Movie Review: Lust, Caution
This is one of those movies that the less is said about it, the better.
I liked it.
It is staying with me, persistently urging itself like a child tugging at my dress whenever I see a certain shade of blue or whenever I apply my usual red lipstick. It is not a film of great visual scope--unlike Brokeback Mountain, which depended on the wide horizontal frame of Wyoming to encourage a different sort of openness. This was a movie of coat hems, mahogany banisters, hats, cigarettes, mahjong tiles, and lipstick stains on coffee cups. This is a movie that focused on the very particular things that encroach on the mind and heart until you give up in resignation or abandonment.

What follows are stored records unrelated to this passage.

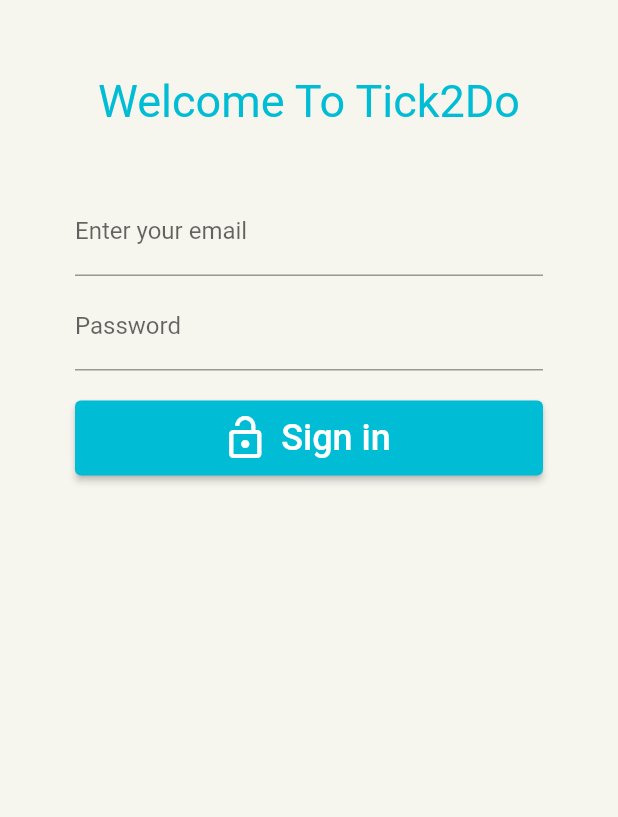
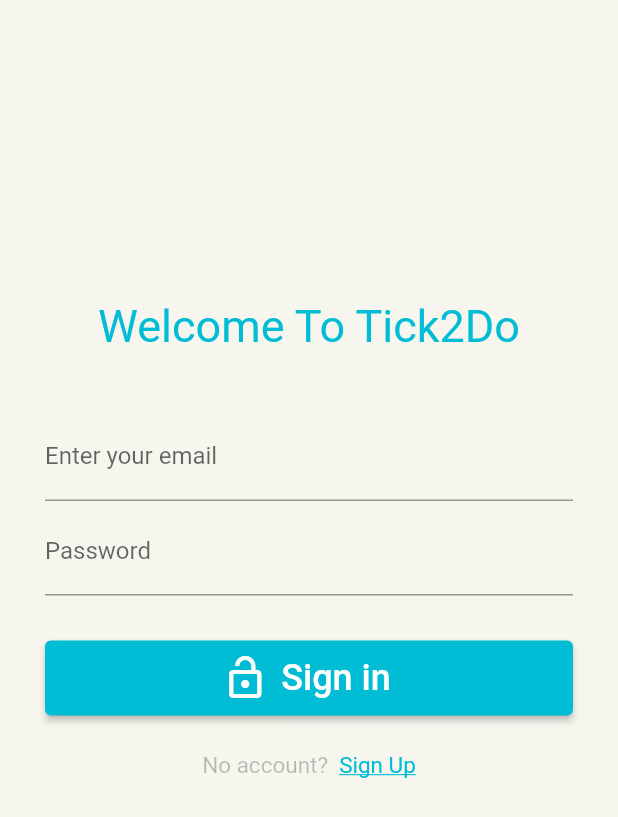
Before and after one commit to WalaaAlshaikh/Tick2DoFlutter, a Flutter app: the screen it shows after launch, on a phone screen of 412 x 824 dp. Shown: the top 817 px of the screen. Run offline on Flutter 3.47's test engine with Material 2 defaults, Android fonts, the phone set to English and light mode, and no system bars; our stand-ins replace cloud_firestore, firebase_auth, firebase_core, flutter_slidable; accounts and stored records are empty.

Commit message:
implementing the login and register toggle

```diff
--- /dev/null
+++ b/lib/authentication/auth_page.dart
@@ -0,0 +1,18 @@
+import 'package:flutter/material.dart';
+import 'package:tick2do/authentication/login.dart';
+
+
+class AuthPage extends StatefulWidget {
+  @override
+  _AuthPageState createState() => _AuthPageState();
+}
+
+class _AuthPageState extends State<AuthPage> {
+  bool isLogin= true;
+  @override
+  Widget build(BuildContext context) =>
+      isLogin ? LoginWidget(onClickSignUp:toggle,)
+          : SignUpWidget(onClickSignIn: toggle);
+
+  void toggle() => setState(() => isLogin = !isLogin );
+}
--- a/lib/authentication/login.dart
+++ b/lib/authentication/login.dart
@@ -1,8 +1,14 @@
 import 'package:firebase_auth/firebase_auth.dart';
+import 'package:flutter/gestures.dart';
 import 'package:flutter/material.dart';
 import 'package:tick2do/main.dart';
 
 class LoginWidget extends StatefulWidget {
+  final VoidCallback onClickSignUp;
+  const LoginWidget({
+    Key? key,
+    required this.onClickSignUp,
+}) : super(key: key);
 
   @override
  _LoginWidgetState createState() => _LoginWidgetState();
@@ -19,11 +25,12 @@ class _LoginWidgetState extends State<LoginWidget> {
   }
   @override
   Widget build(BuildContext context) => SingleChildScrollView(
-    padding: EdgeInsets.all(50),
+    padding: EdgeInsets.all(30),
     child: Center(child:
     Column(
       mainAxisAlignment: MainAxisAlignment.center,
       children: [
+        SizedBox(height: 170,),
         Center(child:Text('Welcome To Tick2Do', style: TextStyle(
           fontSize: 30, color: Colors.cyan,),) ,) ,
         SizedBox(height: 40),
@@ -43,7 +50,7 @@ class _LoginWidgetState extends State<LoginWidget> {
           decoration: InputDecoration(labelText: "Password"),
           obscureText: true,
         ),
-        SizedBox(height: 20),
+        SizedBox(height: 30),
         ElevatedButton.icon(
           style: ElevatedButton.styleFrom(
             minimumSize: Size.fromHeight(50),
@@ -53,7 +60,23 @@ class _LoginWidgetState extends State<LoginWidget> {
               style:TextStyle(fontSize: 24, color: Colors.white) ),
           onPressed:signIn,
         ),
-        SizedBox(height: 24,)
+        SizedBox(height: 24,),
+        RichText(
+            text: TextSpan(
+              style: TextStyle(color: Colors.black26, fontSize: 15,),
+              text: 'No account?  ',
+              children: [
+                TextSpan(
+                  recognizer: TapGestureRecognizer()
+                    ..onTap=widget.onClickSignUp,
+                  text: "Sign Up",
+                  style: TextStyle(
+                    decoration: TextDecoration.underline,
+                    color: Theme.of(context).colorScheme.primary
+                  )
+                )
+              ],
+            ))
       ],
     ), ) ,
   );
--- a/lib/main.dart
+++ b/lib/main.dart
@@ -5,6 +5,7 @@ import 'package:provider/provider.dart';
 import 'package:tick2do/pages/home_page.dart';
 import 'package:tick2do/provider/tasks.dart';
 
+import 'authentication/auth_page.dart';
 import 'authentication/login.dart';
 
 Future main() async {
@@ -57,7 +58,7 @@ class MainPage extends StatelessWidget {
         else if(snapshot.hasData){
           return HomePage();
         }else{
-          return LoginWidget();
+          return AuthPage();
         }
 
       },
```
Also changed, not shown: 3 other files.
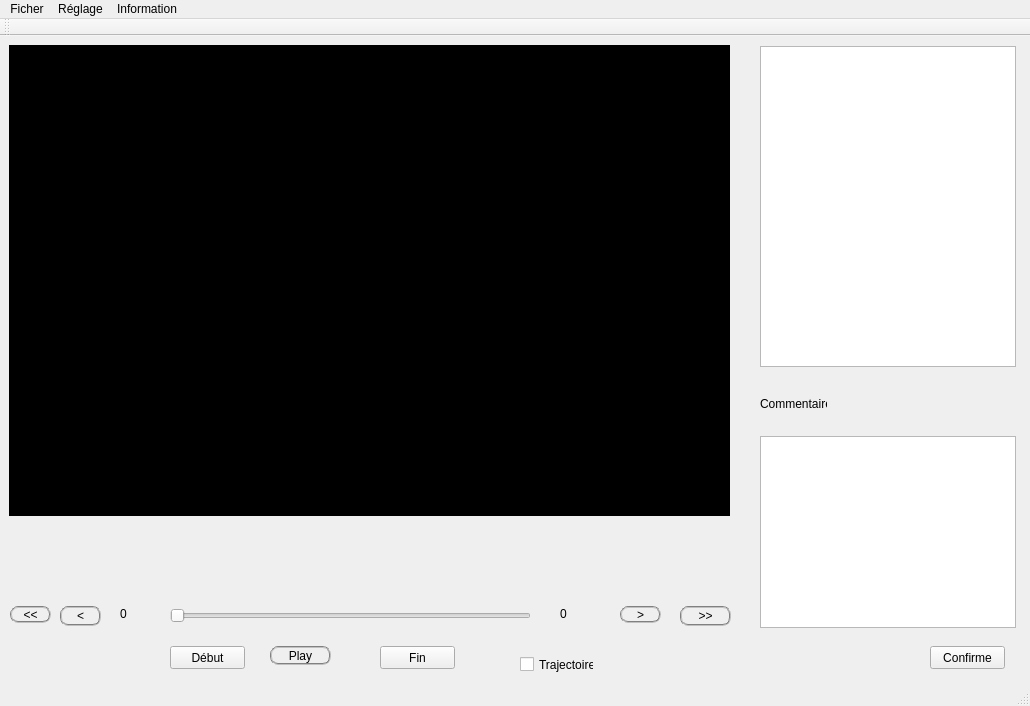
Qt form decter/mainwindow.ui (bigflower123/PFE) before a commit.
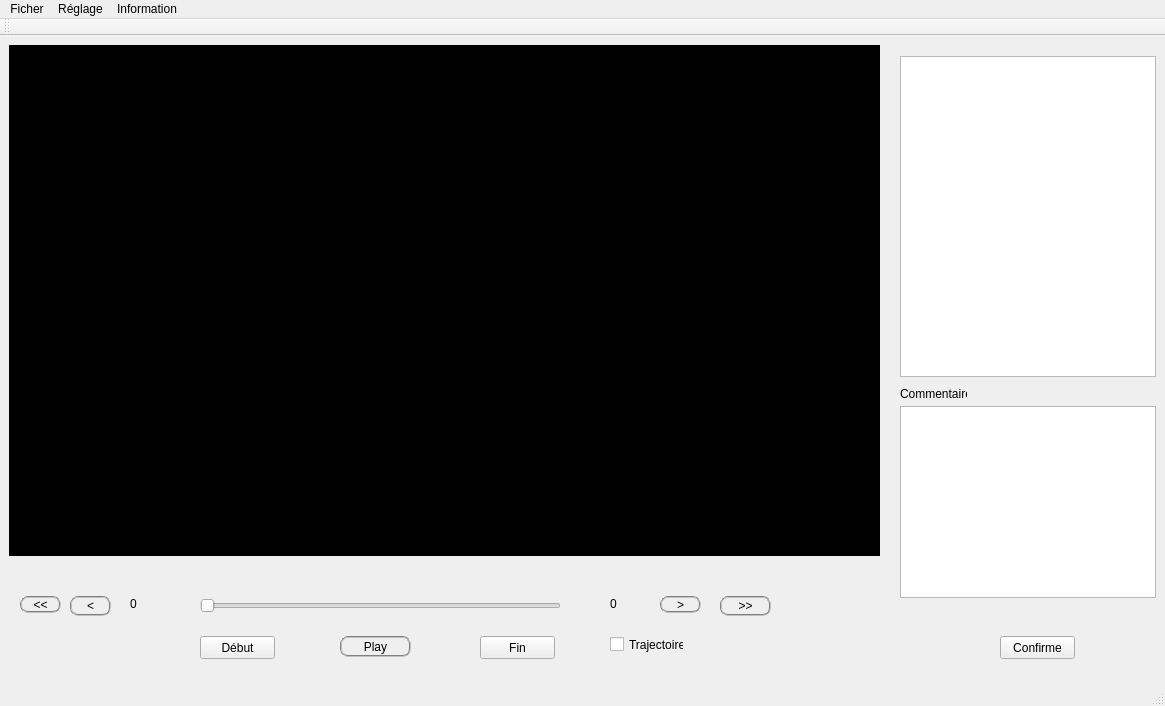
The same form after that commit. Custom widgets are drawn as their Qt base class.

Diff of the .ui file:
```diff
--- a/decter/mainwindow.ui
+++ b/decter/mainwindow.ui
@@ -6,7 +6,7 @@
    <rect>
     <x>0</x>
     <y>0</y>
-    <width>1030</width>
+    <width>1165</width>
     <height>706</height>
    </rect>
   </property>
@@ -19,8 +19,8 @@
      <rect>
       <x>9</x>
       <y>9</y>
-      <width>721</width>
-      <height>471</height>
+      <width>871</width>
+      <height>511</height>
      </rect>
     </property>
     <property name="sizePolicy">
@@ -39,10 +39,10 @@
    <widget class="QPushButton" name="playBtn">
     <property name="geometry">
      <rect>
-      <x>270</x>
-      <y>610</y>
-      <width>61</width>
-      <height>19</height>
+      <x>340</x>
+      <y>600</y>
+      <width>71</width>
+      <height>21</height>
      </rect>
     </property>
     <property name="styleSheet">
@@ -55,8 +55,8 @@
    <widget class="QSlider" name="videoSlider">
     <property name="geometry">
      <rect>
-      <x>170</x>
-      <y>570</y>
+      <x>200</x>
+      <y>560</y>
       <width>361</width>
       <height>20</height>
      </rect>
@@ -68,8 +68,8 @@
    <widget class="QLabel" name="currentLable">
     <property name="geometry">
      <rect>
-      <x>120</x>
-      <y>570</y>
+      <x>130</x>
+      <y>560</y>
       <width>51</width>
       <height>16</height>
      </rect>
@@ -81,8 +81,8 @@
    <widget class="QLabel" name="totalLable">
     <property name="geometry">
      <rect>
-      <x>560</x>
-      <y>570</y>
+      <x>610</x>
+      <y>560</y>
       <width>41</width>
       <height>16</height>
      </rect>
@@ -94,8 +94,8 @@
    <widget class="QPushButton" name="forwardButton">
     <property name="geometry">
      <rect>
-      <x>620</x>
-      <y>570</y>
+      <x>660</x>
+      <y>560</y>
       <width>41</width>
       <height>17</height>
      </rect>
@@ -110,8 +110,8 @@
    <widget class="QPushButton" name="backwardButton">
     <property name="geometry">
      <rect>
-      <x>60</x>
-      <y>570</y>
+      <x>70</x>
+      <y>560</y>
       <width>41</width>
       <height>20</height>
      </rect>
@@ -126,8 +126,8 @@
    <widget class="QPushButton" name="debutButton">
     <property name="geometry">
      <rect>
-      <x>170</x>
-      <y>610</y>
+      <x>200</x>
+      <y>600</y>
       <width>75</width>
       <height>23</height>
      </rect>
@@ -139,8 +139,8 @@
    <widget class="QPushButton" name="finButton">
     <property name="geometry">
      <rect>
-      <x>380</x>
-      <y>610</y>
+      <x>480</x>
+      <y>600</y>
       <width>75</width>
       <height>23</height>
      </rect>
@@ -152,8 +152,8 @@
    <widget class="QCheckBox" name="trajectoirecheckBox">
     <property name="geometry">
      <rect>
-      <x>520</x>
-      <y>620</y>
+      <x>610</x>
+      <y>600</y>
       <width>74</width>
       <height>17</height>
      </rect>
@@ -165,8 +165,8 @@
    <widget class="QPushButton" name="quickbackwardButton">
     <property name="geometry">
      <rect>
-      <x>10</x>
-      <y>570</y>
+      <x>20</x>
+      <y>560</y>
       <width>41</width>
       <height>17</height>
      </rect>
@@ -181,8 +181,8 @@
    <widget class="QPushButton" name="quickforwardButton">
     <property name="geometry">
      <rect>
-      <x>680</x>
-      <y>570</y>
+      <x>720</x>
+      <y>560</y>
       <width>51</width>
       <height>20</height>
      </rect>
@@ -197,8 +197,8 @@
    <widget class="QListView" name="listView">
     <property name="geometry">
      <rect>
-      <x>760</x>
-      <y>10</y>
+      <x>900</x>
+      <y>20</y>
       <width>256</width>
       <height>321</height>
      </rect>
@@ -207,8 +207,8 @@
    <widget class="QLabel" name="commentlabel">
     <property name="geometry">
      <rect>
-      <x>760</x>
-      <y>360</y>
+      <x>900</x>
+      <y>350</y>
       <width>67</width>
       <height>16</height>
      </rect>
@@ -220,8 +220,8 @@
    <widget class="QTextEdit" name="commenttextEdit">
     <property name="geometry">
      <rect>
-      <x>760</x>
-      <y>400</y>
+      <x>900</x>
+      <y>370</y>
       <width>256</width>
       <height>192</height>
      </rect>
@@ -230,8 +230,8 @@
    <widget class="QPushButton" name="commentButton">
     <property name="geometry">
      <rect>
-      <x>930</x>
-      <y>610</y>
+      <x>1000</x>
+      <y>600</y>
       <width>75</width>
       <height>23</height>
      </rect>
@@ -246,7 +246,7 @@
     <rect>
      <x>0</x>
      <y>0</y>
-     <width>1030</width>
+     <width>1165</width>
      <height>21</height>
     </rect>
    </property>
```
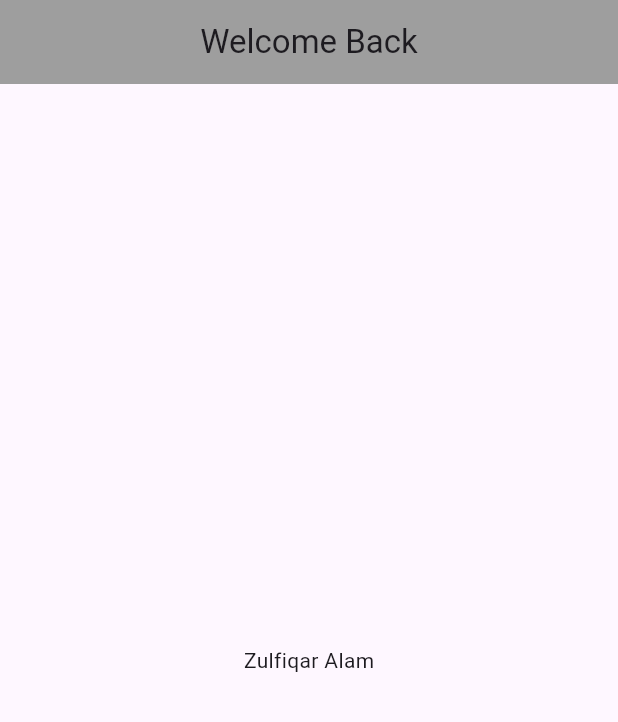
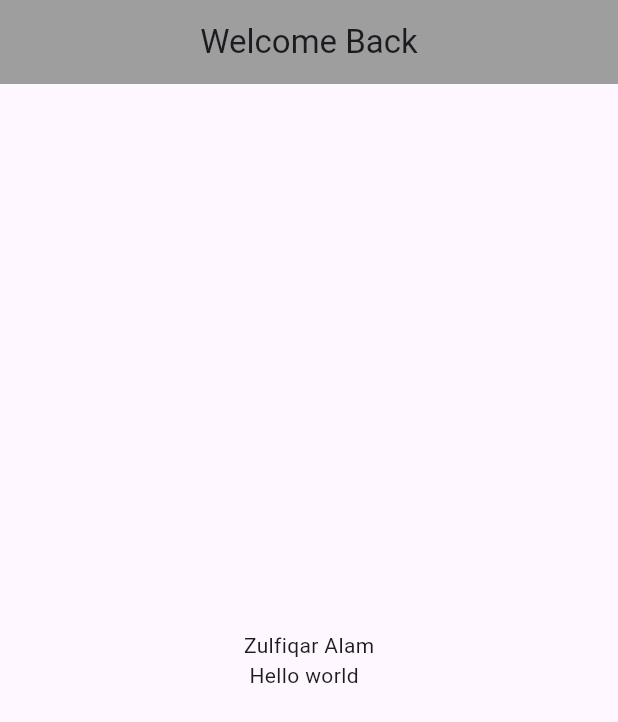
Before and after one commit to ZulfiqarAlam18/flutter_practice, a Flutter app: the screen it shows after launch, on a phone screen of 412 x 824 dp. Shown: the top 722 px of the screen. Run offline on Flutter 3.47's test engine with Material 3 defaults, Android fonts, the light colour scheme and no system bars.

Commit message:
new feature added

```diff
--- a/first_project/lib/main.dart
+++ b/first_project/lib/main.dart
@@ -19,7 +19,8 @@
           backgroundColor: Colors.grey,
         ),
         body: const Center(
-          child: Text('Zulfiqar Alam')
+          child: Text('Zulfiqar Alam\n Hello world')
+
         ),
 
       )
```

I woke up thinking about it.
Sexual politics map onto real world politics in a ridiculous, ill-fitting way. But they nevertheless map on, as it is not difficult to extend the metaphor of women used as pawns in war as well as love. The brutality, misogyny, and masochism inflicted on the naive-yet-cunning lead actress--by both her lover and her Resistance leaders--is it any wonder that she did herself in? Whose sacrifice? Whose side was she on? Certainly not her own. Perhaps she was really in love in a naive sort of way, perhaps she succumbed to a Stockholm-like perverse sympathy to her lover/abuser, or perhaps she finally realized her Resistance leaders did not care for her--or perhaps all of the above.
This movie makes no grand moralizing statements, but it does ask these questions. I have no answers.
But I do have lingering visual memories that suggest one sort of answer above another, because taken in the aggregate, a series of images and moments tell as much of a story as a grand narrative with a big statement set against a wide vista (and yes, I loved Brokeback Mountain).